By Gina Elia Haefner
Our collective experience of the last three months has brought about unusual trends in human behavior. Think of the empty toilet paper and cleaning supply shelves at grocery stores across our SE Portland neighborhoods.
People are seeking a sense of control in these uncertain times by stockpiling necessities like hand sanitizer, pet food, and yes, even cold, hard cash.
As the manager of OnPoint Community Credit Union’s 205 Place Branch, I’ve observed this tendency firsthand.
OnPoint, along with other financial institutions, has experienced an increase in individuals withdrawing large sums of cash and keeping it at home for safe-keeping.
This trend reminds me of Y2K when many people feared computers would stop working on December 31, 1999, which they thought would result in restricted access to their money. As we all know, these fears turned out to be unfounded and they remain so today as we face the coronavirus pandemic.
While home may seem like the most secure place for money in a crisis, you may not be aware that homeowners’ insurance policies rarely cover cash. That means if you have a fire or your house is burglarized, you risk losing it all.

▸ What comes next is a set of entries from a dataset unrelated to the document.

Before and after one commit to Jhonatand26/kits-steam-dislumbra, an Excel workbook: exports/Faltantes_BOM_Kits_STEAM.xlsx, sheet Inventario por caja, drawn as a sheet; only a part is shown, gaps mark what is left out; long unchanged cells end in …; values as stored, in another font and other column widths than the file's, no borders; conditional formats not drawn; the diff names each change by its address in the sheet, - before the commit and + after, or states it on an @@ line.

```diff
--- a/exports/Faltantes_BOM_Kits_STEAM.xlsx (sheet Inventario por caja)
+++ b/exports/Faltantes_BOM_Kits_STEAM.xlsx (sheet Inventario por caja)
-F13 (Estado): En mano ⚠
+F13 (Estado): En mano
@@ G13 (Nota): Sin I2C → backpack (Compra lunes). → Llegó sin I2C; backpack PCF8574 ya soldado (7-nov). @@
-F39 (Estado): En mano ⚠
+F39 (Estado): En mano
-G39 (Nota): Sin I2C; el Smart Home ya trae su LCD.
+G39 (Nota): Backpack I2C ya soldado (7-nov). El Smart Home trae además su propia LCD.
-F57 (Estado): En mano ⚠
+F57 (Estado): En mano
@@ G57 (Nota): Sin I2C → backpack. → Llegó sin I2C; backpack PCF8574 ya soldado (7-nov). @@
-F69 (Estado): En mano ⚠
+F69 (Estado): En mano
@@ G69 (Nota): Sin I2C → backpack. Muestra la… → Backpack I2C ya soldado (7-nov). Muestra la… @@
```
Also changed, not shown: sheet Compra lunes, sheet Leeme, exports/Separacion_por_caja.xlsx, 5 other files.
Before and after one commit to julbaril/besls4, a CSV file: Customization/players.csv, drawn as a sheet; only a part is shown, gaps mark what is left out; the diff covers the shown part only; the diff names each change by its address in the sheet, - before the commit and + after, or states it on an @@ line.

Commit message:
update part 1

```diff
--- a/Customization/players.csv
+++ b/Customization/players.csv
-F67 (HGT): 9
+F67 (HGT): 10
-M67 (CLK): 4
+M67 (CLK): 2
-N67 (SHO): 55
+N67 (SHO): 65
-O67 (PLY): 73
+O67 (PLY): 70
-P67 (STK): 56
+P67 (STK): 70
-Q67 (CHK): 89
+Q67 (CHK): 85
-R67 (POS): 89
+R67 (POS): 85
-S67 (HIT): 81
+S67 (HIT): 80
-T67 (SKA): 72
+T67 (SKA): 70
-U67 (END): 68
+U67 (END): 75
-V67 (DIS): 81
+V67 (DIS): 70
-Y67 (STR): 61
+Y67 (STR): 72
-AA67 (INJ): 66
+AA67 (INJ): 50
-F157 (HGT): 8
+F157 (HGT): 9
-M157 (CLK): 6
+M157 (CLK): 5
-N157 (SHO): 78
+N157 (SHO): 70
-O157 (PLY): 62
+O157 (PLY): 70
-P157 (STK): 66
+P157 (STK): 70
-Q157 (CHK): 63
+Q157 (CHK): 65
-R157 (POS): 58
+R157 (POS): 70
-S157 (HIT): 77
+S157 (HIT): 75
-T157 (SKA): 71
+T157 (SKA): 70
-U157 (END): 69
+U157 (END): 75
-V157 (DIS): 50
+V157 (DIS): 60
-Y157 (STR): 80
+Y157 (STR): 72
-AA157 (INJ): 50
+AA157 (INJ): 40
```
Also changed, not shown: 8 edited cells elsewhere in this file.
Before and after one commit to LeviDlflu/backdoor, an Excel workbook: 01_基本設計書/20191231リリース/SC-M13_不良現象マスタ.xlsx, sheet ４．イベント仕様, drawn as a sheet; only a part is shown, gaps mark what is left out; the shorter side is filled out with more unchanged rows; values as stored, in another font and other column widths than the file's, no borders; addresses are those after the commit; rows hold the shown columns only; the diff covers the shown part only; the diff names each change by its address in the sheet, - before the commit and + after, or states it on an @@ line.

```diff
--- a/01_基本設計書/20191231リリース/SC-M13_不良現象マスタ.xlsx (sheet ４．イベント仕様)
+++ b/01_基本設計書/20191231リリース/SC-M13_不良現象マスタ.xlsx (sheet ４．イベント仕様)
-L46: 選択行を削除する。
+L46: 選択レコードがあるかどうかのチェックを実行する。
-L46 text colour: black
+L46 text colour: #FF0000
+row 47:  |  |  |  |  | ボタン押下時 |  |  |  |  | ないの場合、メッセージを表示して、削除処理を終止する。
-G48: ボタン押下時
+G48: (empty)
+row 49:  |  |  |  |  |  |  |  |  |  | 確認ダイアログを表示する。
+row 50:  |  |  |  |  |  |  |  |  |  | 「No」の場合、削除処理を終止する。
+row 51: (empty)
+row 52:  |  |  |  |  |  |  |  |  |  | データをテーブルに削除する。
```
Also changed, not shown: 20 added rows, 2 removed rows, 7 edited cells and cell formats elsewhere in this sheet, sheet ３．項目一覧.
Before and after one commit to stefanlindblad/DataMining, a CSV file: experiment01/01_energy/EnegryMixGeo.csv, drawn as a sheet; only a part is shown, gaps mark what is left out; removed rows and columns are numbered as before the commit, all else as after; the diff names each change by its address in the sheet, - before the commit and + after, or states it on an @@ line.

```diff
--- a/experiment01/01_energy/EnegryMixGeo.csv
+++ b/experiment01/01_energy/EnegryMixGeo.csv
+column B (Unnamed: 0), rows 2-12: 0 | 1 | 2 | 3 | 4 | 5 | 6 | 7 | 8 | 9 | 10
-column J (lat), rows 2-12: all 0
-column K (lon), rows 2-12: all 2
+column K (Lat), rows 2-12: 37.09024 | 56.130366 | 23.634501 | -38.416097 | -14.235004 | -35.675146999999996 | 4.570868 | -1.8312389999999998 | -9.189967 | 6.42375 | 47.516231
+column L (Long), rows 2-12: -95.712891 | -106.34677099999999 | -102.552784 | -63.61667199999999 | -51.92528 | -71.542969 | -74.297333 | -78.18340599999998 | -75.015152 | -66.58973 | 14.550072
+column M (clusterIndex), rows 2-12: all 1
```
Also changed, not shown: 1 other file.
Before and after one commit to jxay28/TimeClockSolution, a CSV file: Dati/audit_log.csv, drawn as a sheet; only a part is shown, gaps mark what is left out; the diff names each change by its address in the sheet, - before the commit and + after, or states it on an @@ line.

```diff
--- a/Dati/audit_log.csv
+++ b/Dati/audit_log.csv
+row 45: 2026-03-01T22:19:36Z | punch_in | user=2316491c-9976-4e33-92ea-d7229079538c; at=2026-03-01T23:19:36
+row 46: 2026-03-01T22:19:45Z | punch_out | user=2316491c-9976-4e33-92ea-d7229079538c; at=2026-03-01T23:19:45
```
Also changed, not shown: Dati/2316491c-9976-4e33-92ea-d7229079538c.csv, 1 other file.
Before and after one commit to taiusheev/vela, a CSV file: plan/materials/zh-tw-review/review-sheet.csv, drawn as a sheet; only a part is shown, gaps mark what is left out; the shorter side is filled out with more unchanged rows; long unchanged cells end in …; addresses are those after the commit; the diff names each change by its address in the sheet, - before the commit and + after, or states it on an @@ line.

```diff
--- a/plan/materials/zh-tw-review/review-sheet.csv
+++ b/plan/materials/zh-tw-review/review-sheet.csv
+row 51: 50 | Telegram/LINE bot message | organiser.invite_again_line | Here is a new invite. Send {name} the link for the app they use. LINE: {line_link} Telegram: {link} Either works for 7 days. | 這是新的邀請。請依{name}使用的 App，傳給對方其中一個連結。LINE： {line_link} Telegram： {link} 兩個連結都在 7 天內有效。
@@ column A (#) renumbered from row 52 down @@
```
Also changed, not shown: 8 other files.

The simple truth is, your money is safest when stored at a credit union or a bank that is federally insured by the National Credit Union Administration (NCUA) or the Federal Deposit Insurance Corporation (FDIC).
Banks and credit unions in Oregon protect over $103 billion in financial assets with federal deposit insurance, and not a single one of these dollars has ever been lost.
If you or a loved one is thinking about withdrawing a large sum of money, check with your homeowner’s or renter’s insurance provider to see what kind of protection, if any, they offer for large amounts of cash.
Not only is your cash likely uninsured at home, withdrawing large sums puts you at risk for accidental overdraft and you lose out earning interest dollars from a CD or high-yield savings account.
While these are challenging times, the good news is that financial institutions offer many safe and effective alternatives to help you safeguard your money.
Whether it’s reviewing your budget, prioritizing needs versus wants, or understanding the current scams that exist, I encourage you to reach out to your credit union or bank today to find out what services and resources may be available.